federal courts in making evidentiary rulings, but need only
grant the parties a fundamentally fair hearing. Id. at 923.
Since the arbitration hearing here met that standard,
petitioners' claim must be rejected.
Petitioners argue that they were not given the opportunity to
obtain documents or records as provided by the New York Stock
Exchange Rules. Specifically, petitioners argue that because
the arbitrators failed to order Bear Stearns to search for and
produce the original documentation for the letter of
authorization relating to the $675,000 transaction, or the
October 23, 1986 letter relating to the change of address, the
arbitrators failed to consider pertinent and material evidence.
However, the arbitrators did in fact take into account Bear
Stearns' concession that it could not locate those original
documents in deciding the issue of whether Bear Stearns had in
fact received those documents. See Tr. at 186-87.
Petitioners also complain that Bear Stearns was not required
to produce "journal entries" relating to the transfer of
funds,*fn7 and that it failed to comply with the Panel's order
to produce pages from its internal procedures manuals relating
to change of address and letters of authorization. However,
since the petitioners had already presented other evidence
regarding Bear Stearns' practices and procedures relating to
transferring funds, see Tr. 324-44, the "journal entries" for
this transfer at best would have been cumulative to evidence
already in the record. See Tr. at 302-303. Moreover, the record
indicates that Bear Stearns represented to the Panel that it
had produced all pages from their manuals responsive to the
Panel's order, see Tr. at 197, 265, 370, and petitioners'
counsel stated at the arbitration that he was satisfied with
that representation. See id. at 370.
In sum, petitioners' claim that the hearing was unfair
amounts to no more than a disagreement with the arbitrators
rulings on the weight and relevancy of evidence. However, it is
well-settled that "the arbitrator is the judge of the
admissibility and relevancy of evidence submitted in an
arbitration proceeding." Hoteles Condado Beach, La Concha and
Convention Center v. Union De Tronquistas Local 901,
763 F.2d 34, 39 (1st Cir. 1985). For the reasons set forth above, the
Court finds no abuse of discretion in the rulings made, and
thus no basis for the claim that the hearing was unfair.
Moreover, even if the Panel erroneously excluded evidence,
this would not in itself provide a basis for vacating the award
absent substantial harm. Hunt v. Mobil Oil Corp., 654 F. Supp. 1487,
1512 (S.D.N.Y. 1987) (quoting Newark Stereotypers' Union
No. 18 v. Newark Morning Ledger Co., 397 F.2d 594, 599 (3d
Cir.), cert. denied, 393 U.S. 954, 89 S.Ct. 378, 21 L.Ed.2d 365

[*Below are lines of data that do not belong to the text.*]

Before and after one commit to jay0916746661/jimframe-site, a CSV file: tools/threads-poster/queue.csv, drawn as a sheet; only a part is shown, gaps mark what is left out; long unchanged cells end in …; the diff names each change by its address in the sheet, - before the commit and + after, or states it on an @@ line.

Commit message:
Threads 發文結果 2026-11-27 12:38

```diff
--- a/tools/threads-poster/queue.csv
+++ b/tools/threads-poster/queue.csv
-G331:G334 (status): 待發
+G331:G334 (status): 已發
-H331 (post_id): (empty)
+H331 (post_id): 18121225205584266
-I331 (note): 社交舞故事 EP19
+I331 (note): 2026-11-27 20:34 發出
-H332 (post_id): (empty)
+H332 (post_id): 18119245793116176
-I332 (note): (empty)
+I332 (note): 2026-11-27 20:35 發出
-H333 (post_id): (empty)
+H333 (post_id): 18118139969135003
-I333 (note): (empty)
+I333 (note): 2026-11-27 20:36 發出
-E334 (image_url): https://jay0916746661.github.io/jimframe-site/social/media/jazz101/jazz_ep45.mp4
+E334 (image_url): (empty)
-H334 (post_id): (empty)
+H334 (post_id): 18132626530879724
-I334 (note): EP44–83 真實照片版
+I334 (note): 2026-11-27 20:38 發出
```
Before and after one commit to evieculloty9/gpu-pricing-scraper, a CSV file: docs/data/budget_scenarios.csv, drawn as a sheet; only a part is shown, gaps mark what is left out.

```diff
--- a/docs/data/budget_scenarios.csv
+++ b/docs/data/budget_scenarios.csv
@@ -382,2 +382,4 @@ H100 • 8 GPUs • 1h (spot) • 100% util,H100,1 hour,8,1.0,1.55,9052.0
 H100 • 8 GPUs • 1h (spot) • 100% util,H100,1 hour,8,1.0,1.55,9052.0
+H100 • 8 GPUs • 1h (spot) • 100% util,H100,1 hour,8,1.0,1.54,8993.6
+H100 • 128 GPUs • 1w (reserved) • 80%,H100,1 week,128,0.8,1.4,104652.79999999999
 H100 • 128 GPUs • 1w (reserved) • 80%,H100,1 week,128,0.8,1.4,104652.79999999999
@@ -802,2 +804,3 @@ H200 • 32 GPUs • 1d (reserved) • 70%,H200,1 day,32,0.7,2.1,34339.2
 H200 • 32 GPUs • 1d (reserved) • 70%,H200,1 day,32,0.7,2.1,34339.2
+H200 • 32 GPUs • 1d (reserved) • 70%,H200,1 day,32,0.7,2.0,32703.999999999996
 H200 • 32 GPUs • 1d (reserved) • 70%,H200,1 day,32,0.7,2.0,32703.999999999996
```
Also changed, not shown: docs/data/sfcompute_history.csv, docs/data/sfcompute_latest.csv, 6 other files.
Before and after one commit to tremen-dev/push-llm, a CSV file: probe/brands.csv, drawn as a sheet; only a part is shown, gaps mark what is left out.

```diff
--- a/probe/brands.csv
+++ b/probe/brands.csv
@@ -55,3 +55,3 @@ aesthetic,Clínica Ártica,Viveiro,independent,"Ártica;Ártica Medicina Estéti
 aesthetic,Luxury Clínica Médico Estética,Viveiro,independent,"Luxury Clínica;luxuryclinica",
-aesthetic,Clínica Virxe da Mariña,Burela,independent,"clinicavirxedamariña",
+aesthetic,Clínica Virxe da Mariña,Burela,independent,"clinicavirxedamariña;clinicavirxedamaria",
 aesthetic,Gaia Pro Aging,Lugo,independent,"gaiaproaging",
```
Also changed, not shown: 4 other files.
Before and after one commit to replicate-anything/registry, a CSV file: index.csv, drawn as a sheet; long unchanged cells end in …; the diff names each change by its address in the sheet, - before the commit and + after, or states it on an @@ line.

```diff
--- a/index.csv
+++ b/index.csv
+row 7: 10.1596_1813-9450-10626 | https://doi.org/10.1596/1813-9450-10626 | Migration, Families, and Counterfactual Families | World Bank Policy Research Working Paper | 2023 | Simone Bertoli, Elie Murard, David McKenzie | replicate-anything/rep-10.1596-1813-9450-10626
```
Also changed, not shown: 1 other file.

(1968)). No such harm occurred here. The Court has reviewed the
entire record, and concludes that the arbitrators' decision is
well supported and well within the properly exercised broad
discretion conferred upon the arbitrators.*fn8
Bear Stearns' cross-motion for sanctions pursuant to
Fed.R.Civ.P. 11 is denied. Petitioner's claims, although
ultimately unsuccessful, are nevertheless colorable. Moreover,
petitioner has submitted an affidavit which demonstrates an
adequate investigation into the factual and legal basis of the
claims. See Affidavit of David J. Armstrong, Esq. (April 12,
For the reasons set forth above, the petitioners' motion to
vacate is denied and the respondent's cross-motion seeking
confirmation of the award is granted. The cross-motion for
sanctions is denied. The arbitration award is confirmed. The
Clerk of the Court shall enter judgment accordingly and close
the above-captioned action.
IT IS SO ORDERED.